Detected change data
━━━━━━━━━━━━━━━━━━━━

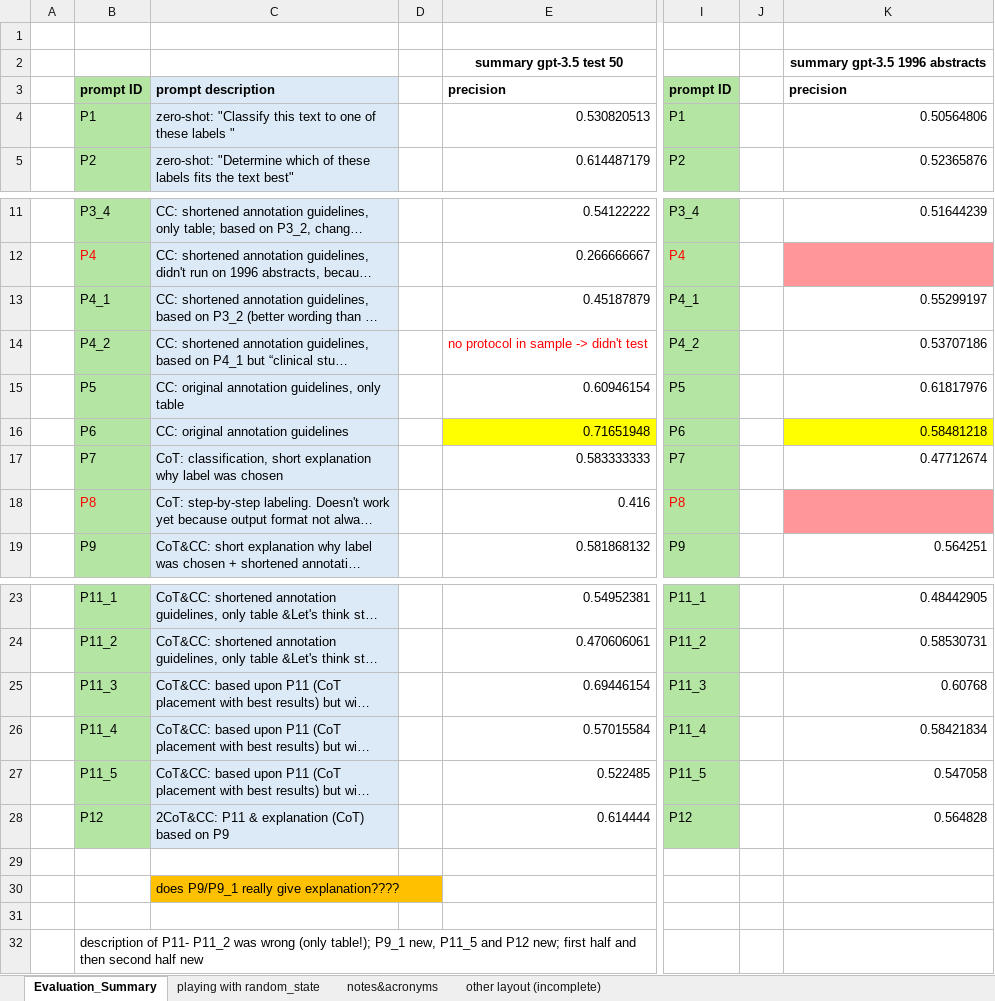
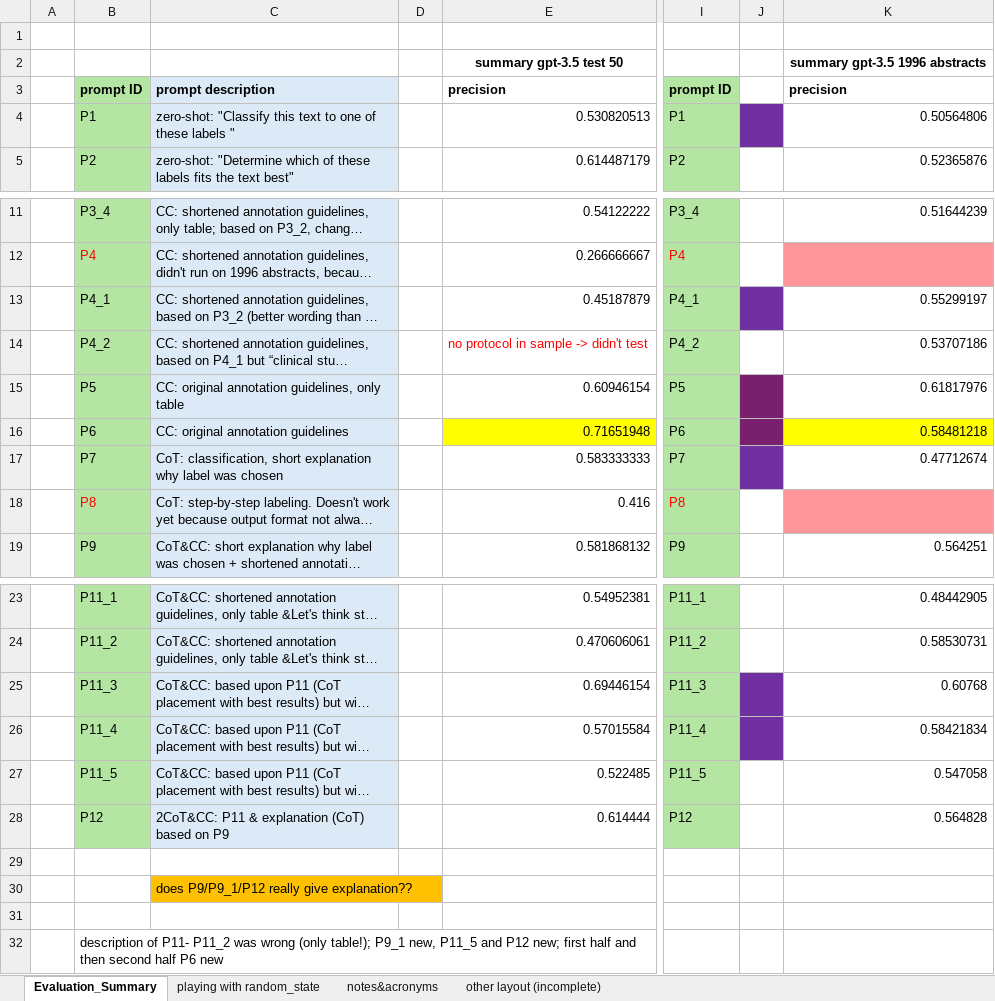
Before and after one commit to Ineichen-Group/StudyTypeTeller, an Excel workbook: models/evaluations/evaluation_prompts.xlsx, sheet Evaluation_Summary, drawn as a sheet; only a part is shown, gaps mark what is left out; long unchanged cells end in …; values as stored, in another font and other column widths than the file's, no borders; the diff names each change by its address in the sheet, - before the commit and + after, or states it on an @@ line.

Commit message:
some editorial changes

```diff
--- a/models/evaluations/evaluation_prompts.xlsx (sheet Evaluation_Summary)
+++ b/models/evaluations/evaluation_prompts.xlsx (sheet Evaluation_Summary)
-J4 fill: none
+J4 fill: #7030A0
-J13 fill: none
+J13 fill: #7030A0
-J15:J16 fill: none
+J15:J16 fill: #78206E
-J17 fill: none
+J17 fill: #7030A0
-J25:J26 fill: none
+J25:J26 fill: #7030A0
-C30: does P9/P9_1 really give explanation????
+C30: does P9/P9_1/P12 really give explanation??
-B32: …second half new
+B32: …second half P6 new
```
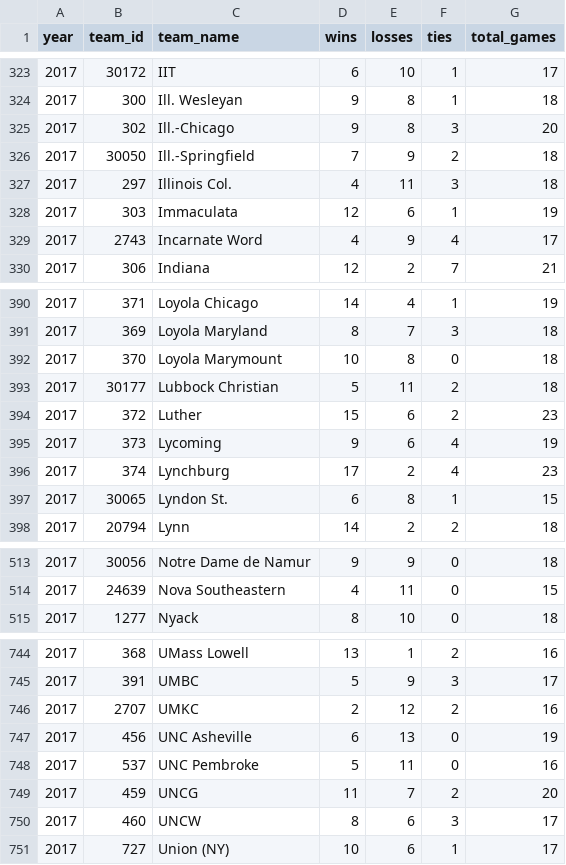
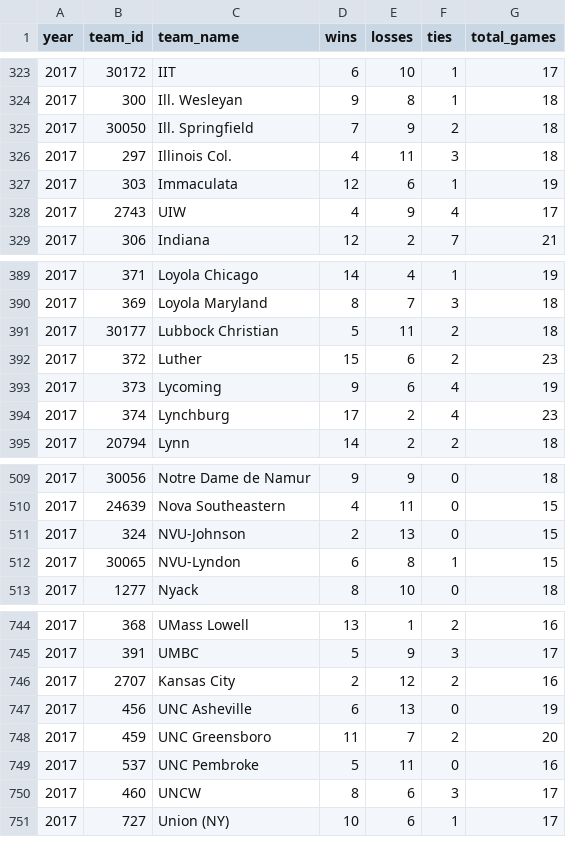
Before and after one commit to octonion/soccer-m, a CSV file: ncaa/csv/ncaa_records_2017.csv, drawn as a sheet; only a part is shown, gaps mark what is left out; the diff covers the shown part only.

```diff
--- a/ncaa/csv/ncaa_records_2017.csv
+++ b/ncaa/csv/ncaa_records_2017.csv
@@ -324,7 +324,6 @@ year,team_id,team_name,wins,losses,ties,total_games
 2017,300,Ill. Wesleyan,9,8,1,18
-2017,302,Ill.-Chicago,9,8,3,20
-2017,30050,Ill.-Springfield,7,9,2,18
+2017,30050,Ill. Springfield,7,9,2,18
 2017,297,Illinois Col.,4,11,3,18
 2017,303,Immaculata,12,6,1,19
-2017,2743,Incarnate Word,4,9,4,17
+2017,2743,UIW,4,9,4,17
 2017,306,Indiana,12,2,7,21
@@ -391,3 +390,2 @@ year,team_id,team_name,wins,losses,ties,total_games
 2017,369,Loyola Maryland,8,7,3,18
-2017,370,Loyola Marymount,10,8,0,18
 2017,30177,Lubbock Christian,5,11,2,18
@@ -396,3 +394,2 @@ year,team_id,team_name,wins,losses,ties,total_games
 2017,374,Lynchburg,17,2,4,23
-2017,30065,Lyndon St.,6,8,1,15
 2017,20794,Lynn,14,2,2,18
@@ -514,2 +510,4 @@ year,team_id,team_name,wins,losses,ties,total_games
 2017,24639,Nova Southeastern,4,11,0,15
+2017,324,NVU-Johnson,2,13,0,15
+2017,30065,NVU-Lyndon,6,8,1,15
 2017,1277,Nyack,8,10,0,18
@@ -745,6 +745,6 @@ year,team_id,team_name,wins,losses,ties,total_games
 2017,391,UMBC,5,9,3,17
-2017,2707,UMKC,2,12,2,16
+2017,2707,Kansas City,2,12,2,16
 2017,456,UNC Asheville,6,13,0,19
+2017,459,UNC Greensboro,11,7,2,20
 2017,537,UNC Pembroke,5,11,0,16
-2017,459,UNCG,11,7,2,20
 2017,460,UNCW,8,6,3,17
```
Also changed, not shown: 4 added rows, 3 removed rows, 1 moved row and 10 edited cells elsewhere in this file, ncaa/csv/ncaa_games_2017.csv, ncaa/csv/ncaa_games_2018.csv, 26 other files.
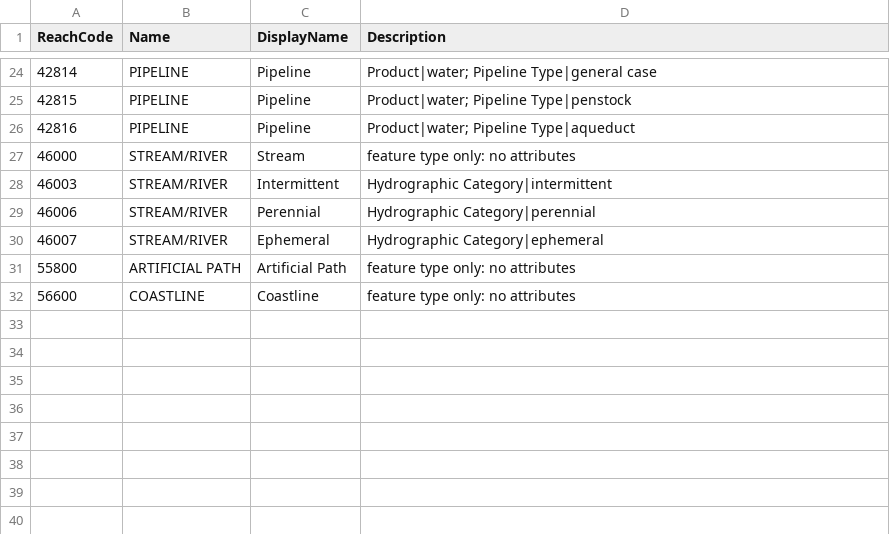
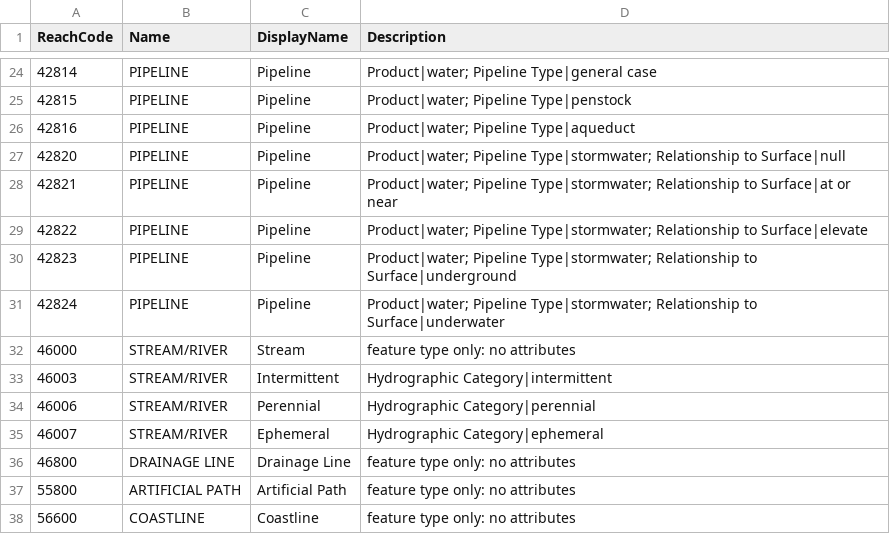
Before and after one commit to Riverscapes/riverscapes-tools, a CSV file: packages/brat/database/data/ReachCodes.csv, drawn as a sheet; only a part is shown, gaps mark what is left out; the diff names each change by its address in the sheet, - before the commit and + after, or states it on an @@ line.

Commit message:
hybrid brat project type

```diff
--- a/packages/brat/database/data/ReachCodes.csv
+++ b/packages/brat/database/data/ReachCodes.csv
+row 27: 42820 | PIPELINE | Pipeline | Product|water; Pipeline Type|stormwater; Relationship to Surface|null
+row 28: 42821 | PIPELINE | Pipeline | Product|water; Pipeline Type|stormwater; Relationship to Surface|at or near
+row 29: 42822 | PIPELINE | Pipeline | Product|water; Pipeline Type|stormwater; Relationship to Surface|elevate
+row 30: 42823 | PIPELINE | Pipeline | Product|water; Pipeline Type|stormwater; Relationship to Surface|underground
+row 31: 42824 | PIPELINE | Pipeline | Product|water; Pipeline Type|stormwater; Relationship to Surface|underwater
+row 36: 46800 | DRAINAGE LINE | Drainage Line | feature type only: no attributes
```
Also changed, not shown: packages/brat/database/data/DamOpportunities.csv, 4 other files.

━━━━━━━━━━━━━━━━━━━━

▶ **PROBLEM**: Produce a verbatim copy of all records, minus pictures.

▶ **WRITTEN REPLY**:
Before and after one commit to Ineichen-Group/StudyTypeTeller, an Excel workbook: models/evaluations/evaluation_prompts.xlsx, sheet Evaluation_Summary, drawn as a sheet; only a part is shown, gaps mark what is left out; long unchanged cells end in …; values as stored, in another font and other column widths than the file's, no borders; the diff names each change by its address in the sheet, - before the commit and + after, or states it on an @@ line.

Commit message:
some editorial changes

```diff
--- a/models/evaluations/evaluation_prompts.xlsx (sheet Evaluation_Summary)
+++ b/models/evaluations/evaluation_prompts.xlsx (sheet Evaluation_Summary)
-J4 fill: none
+J4 fill: #7030A0
-J13 fill: none
+J13 fill: #7030A0
-J15:J16 fill: none
+J15:J16 fill: #78206E
-J17 fill: none
+J17 fill: #7030A0
-J25:J26 fill: none
+J25:J26 fill: #7030A0
-C30: does P9/P9_1 really give explanation????
+C30: does P9/P9_1/P12 really give explanation??
-B32: …second half new
+B32: …second half P6 new
```
Before and after one commit to octonion/soccer-m, a CSV file: ncaa/csv/ncaa_records_2017.csv, drawn as a sheet; only a part is shown, gaps mark what is left out; the diff covers the shown part only.

```diff
--- a/ncaa/csv/ncaa_records_2017.csv
+++ b/ncaa/csv/ncaa_records_2017.csv
@@ -324,7 +324,6 @@ year,team_id,team_name,wins,losses,ties,total_games
 2017,300,Ill. Wesleyan,9,8,1,18
-2017,302,Ill.-Chicago,9,8,3,20
-2017,30050,Ill.-Springfield,7,9,2,18
+2017,30050,Ill. Springfield,7,9,2,18
 2017,297,Illinois Col.,4,11,3,18
 2017,303,Immaculata,12,6,1,19
-2017,2743,Incarnate Word,4,9,4,17
+2017,2743,UIW,4,9,4,17
 2017,306,Indiana,12,2,7,21
@@ -391,3 +390,2 @@ year,team_id,team_name,wins,losses,ties,total_games
 2017,369,Loyola Maryland,8,7,3,18
-2017,370,Loyola Marymount,10,8,0,18
 2017,30177,Lubbock Christian,5,11,2,18
@@ -396,3 +394,2 @@ year,team_id,team_name,wins,losses,ties,total_games
 2017,374,Lynchburg,17,2,4,23
-2017,30065,Lyndon St.,6,8,1,15
 2017,20794,Lynn,14,2,2,18
@@ -514,2 +510,4 @@ year,team_id,team_name,wins,losses,ties,total_games
 2017,24639,Nova Southeastern,4,11,0,15
+2017,324,NVU-Johnson,2,13,0,15
+2017,30065,NVU-Lyndon,6,8,1,15
 2017,1277,Nyack,8,10,0,18
@@ -745,6 +745,6 @@ year,team_id,team_name,wins,losses,ties,total_games
 2017,391,UMBC,5,9,3,17
-2017,2707,UMKC,2,12,2,16
+2017,2707,Kansas City,2,12,2,16
 2017,456,UNC Asheville,6,13,0,19
+2017,459,UNC Greensboro,11,7,2,20
 2017,537,UNC Pembroke,5,11,0,16
-2017,459,UNCG,11,7,2,20
 2017,460,UNCW,8,6,3,17
```
Also changed, not shown: 4 added rows, 3 removed rows, 1 moved row and 10 edited cells elsewhere in this file, ncaa/csv/ncaa_games_2017.csv, ncaa/csv/ncaa_games_2018.csv, 26 other files.
Before and after one commit to Riverscapes/riverscapes-tools, a CSV file: packages/brat/database/data/ReachCodes.csv, drawn as a sheet; only a part is shown, gaps mark what is left out; the diff names each change by its address in the sheet, - before the commit and + after, or states it on an @@ line.

Commit message:
hybrid brat project type

```diff
--- a/packages/brat/database/data/ReachCodes.csv
+++ b/packages/brat/database/data/ReachCodes.csv
+row 27: 42820 | PIPELINE | Pipeline | Product|water; Pipeline Type|stormwater; Relationship to Surface|null
+row 28: 42821 | PIPELINE | Pipeline | Product|water; Pipeline Type|stormwater; Relationship to Surface|at or near
+row 29: 42822 | PIPELINE | Pipeline | Product|water; Pipeline Type|stormwater; Relationship to Surface|elevate
+row 30: 42823 | PIPELINE | Pipeline | Product|water; Pipeline Type|stormwater; Relationship to Surface|underground
+row 31: 42824 | PIPELINE | Pipeline | Product|water; Pipeline Type|stormwater; Relationship to Surface|underwater
+row 36: 46800 | DRAINAGE LINE | Drainage Line | feature type only: no attributes
```
Also changed, not shown: packages/brat/database/data/DamOpportunities.csv, 4 other files.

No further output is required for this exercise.